**What to do:** Search the records for lines with the word "apple" and copy each match.

*** Opening of Records for processing ***

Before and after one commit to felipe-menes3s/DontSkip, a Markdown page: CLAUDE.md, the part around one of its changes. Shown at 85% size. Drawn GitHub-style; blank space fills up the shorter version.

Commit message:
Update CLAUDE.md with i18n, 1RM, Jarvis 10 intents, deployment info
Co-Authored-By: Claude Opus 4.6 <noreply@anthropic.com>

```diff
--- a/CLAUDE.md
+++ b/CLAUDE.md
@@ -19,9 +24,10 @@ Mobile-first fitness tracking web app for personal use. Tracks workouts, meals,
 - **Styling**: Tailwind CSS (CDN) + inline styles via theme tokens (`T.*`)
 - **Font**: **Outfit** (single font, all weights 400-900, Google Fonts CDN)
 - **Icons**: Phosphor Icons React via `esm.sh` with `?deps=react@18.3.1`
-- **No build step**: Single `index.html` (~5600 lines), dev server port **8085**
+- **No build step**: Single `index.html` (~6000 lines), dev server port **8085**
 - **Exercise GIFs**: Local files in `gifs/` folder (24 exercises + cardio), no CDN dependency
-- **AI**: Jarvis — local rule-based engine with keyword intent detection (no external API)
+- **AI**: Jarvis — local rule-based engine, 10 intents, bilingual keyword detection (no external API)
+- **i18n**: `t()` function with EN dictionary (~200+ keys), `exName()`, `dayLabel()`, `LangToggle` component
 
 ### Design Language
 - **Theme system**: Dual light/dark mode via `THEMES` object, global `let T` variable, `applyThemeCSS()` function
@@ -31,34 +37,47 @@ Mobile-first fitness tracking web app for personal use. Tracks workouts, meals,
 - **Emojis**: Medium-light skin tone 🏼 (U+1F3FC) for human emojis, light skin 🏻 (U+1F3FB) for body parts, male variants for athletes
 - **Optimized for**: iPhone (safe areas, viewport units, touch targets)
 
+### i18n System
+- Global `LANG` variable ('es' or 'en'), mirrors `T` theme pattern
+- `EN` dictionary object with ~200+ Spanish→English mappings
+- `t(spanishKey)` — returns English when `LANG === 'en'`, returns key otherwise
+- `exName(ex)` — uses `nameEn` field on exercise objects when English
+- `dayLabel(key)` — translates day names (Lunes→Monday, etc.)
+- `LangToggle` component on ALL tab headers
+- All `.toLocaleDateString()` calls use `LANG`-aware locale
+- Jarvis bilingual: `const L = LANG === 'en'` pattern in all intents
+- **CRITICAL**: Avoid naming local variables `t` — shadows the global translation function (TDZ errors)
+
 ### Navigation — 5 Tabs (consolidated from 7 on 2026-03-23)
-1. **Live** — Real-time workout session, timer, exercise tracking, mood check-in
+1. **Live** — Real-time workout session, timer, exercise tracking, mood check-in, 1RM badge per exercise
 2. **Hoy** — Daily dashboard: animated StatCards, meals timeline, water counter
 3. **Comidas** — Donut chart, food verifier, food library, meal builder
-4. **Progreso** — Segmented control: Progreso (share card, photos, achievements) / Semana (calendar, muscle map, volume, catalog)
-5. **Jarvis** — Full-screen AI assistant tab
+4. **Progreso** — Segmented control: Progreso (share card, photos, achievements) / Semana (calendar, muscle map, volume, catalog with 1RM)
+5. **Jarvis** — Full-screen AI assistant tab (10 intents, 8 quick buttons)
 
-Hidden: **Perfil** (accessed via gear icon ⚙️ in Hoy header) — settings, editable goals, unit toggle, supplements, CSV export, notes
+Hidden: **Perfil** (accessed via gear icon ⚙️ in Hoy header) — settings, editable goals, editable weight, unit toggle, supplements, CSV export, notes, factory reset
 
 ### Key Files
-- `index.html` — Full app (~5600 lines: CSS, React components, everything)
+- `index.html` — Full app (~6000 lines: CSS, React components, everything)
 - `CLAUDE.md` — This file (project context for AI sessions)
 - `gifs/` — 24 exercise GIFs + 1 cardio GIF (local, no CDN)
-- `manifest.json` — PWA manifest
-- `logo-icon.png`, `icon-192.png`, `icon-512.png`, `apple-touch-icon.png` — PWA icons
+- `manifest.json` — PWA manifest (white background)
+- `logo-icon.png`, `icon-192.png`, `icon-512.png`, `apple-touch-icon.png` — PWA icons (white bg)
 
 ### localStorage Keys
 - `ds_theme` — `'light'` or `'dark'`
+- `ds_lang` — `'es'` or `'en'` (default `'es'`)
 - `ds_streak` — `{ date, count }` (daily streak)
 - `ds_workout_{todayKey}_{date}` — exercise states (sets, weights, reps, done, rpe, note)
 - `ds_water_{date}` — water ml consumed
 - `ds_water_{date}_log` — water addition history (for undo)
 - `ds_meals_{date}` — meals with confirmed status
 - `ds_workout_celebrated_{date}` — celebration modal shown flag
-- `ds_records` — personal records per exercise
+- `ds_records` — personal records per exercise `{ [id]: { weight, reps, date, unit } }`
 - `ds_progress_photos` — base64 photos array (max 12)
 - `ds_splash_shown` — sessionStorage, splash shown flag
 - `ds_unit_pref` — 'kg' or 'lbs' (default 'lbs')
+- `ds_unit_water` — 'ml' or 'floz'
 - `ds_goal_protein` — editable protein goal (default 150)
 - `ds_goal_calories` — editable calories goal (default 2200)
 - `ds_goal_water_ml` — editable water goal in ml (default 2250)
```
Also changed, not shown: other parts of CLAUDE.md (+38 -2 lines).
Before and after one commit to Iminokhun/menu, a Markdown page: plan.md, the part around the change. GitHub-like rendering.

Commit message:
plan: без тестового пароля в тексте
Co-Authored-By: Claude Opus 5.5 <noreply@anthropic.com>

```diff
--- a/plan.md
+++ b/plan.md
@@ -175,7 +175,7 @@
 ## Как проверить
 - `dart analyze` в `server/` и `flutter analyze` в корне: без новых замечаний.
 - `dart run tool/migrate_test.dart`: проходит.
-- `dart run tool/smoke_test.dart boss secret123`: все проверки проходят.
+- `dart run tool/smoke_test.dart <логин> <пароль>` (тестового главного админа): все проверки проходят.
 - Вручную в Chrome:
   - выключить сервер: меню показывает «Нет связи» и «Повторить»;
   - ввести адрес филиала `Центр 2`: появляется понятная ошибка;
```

*** Close of Records for processing ***

**Output below:**
-- `logo-icon.png`, `icon-192.png`, `icon-512.png`, `apple-touch-icon.png` — PWA icons
+- `logo-icon.png`, `icon-192.png`, `icon-512.png`, `apple-touch-icon.png` — PWA icons (white bg)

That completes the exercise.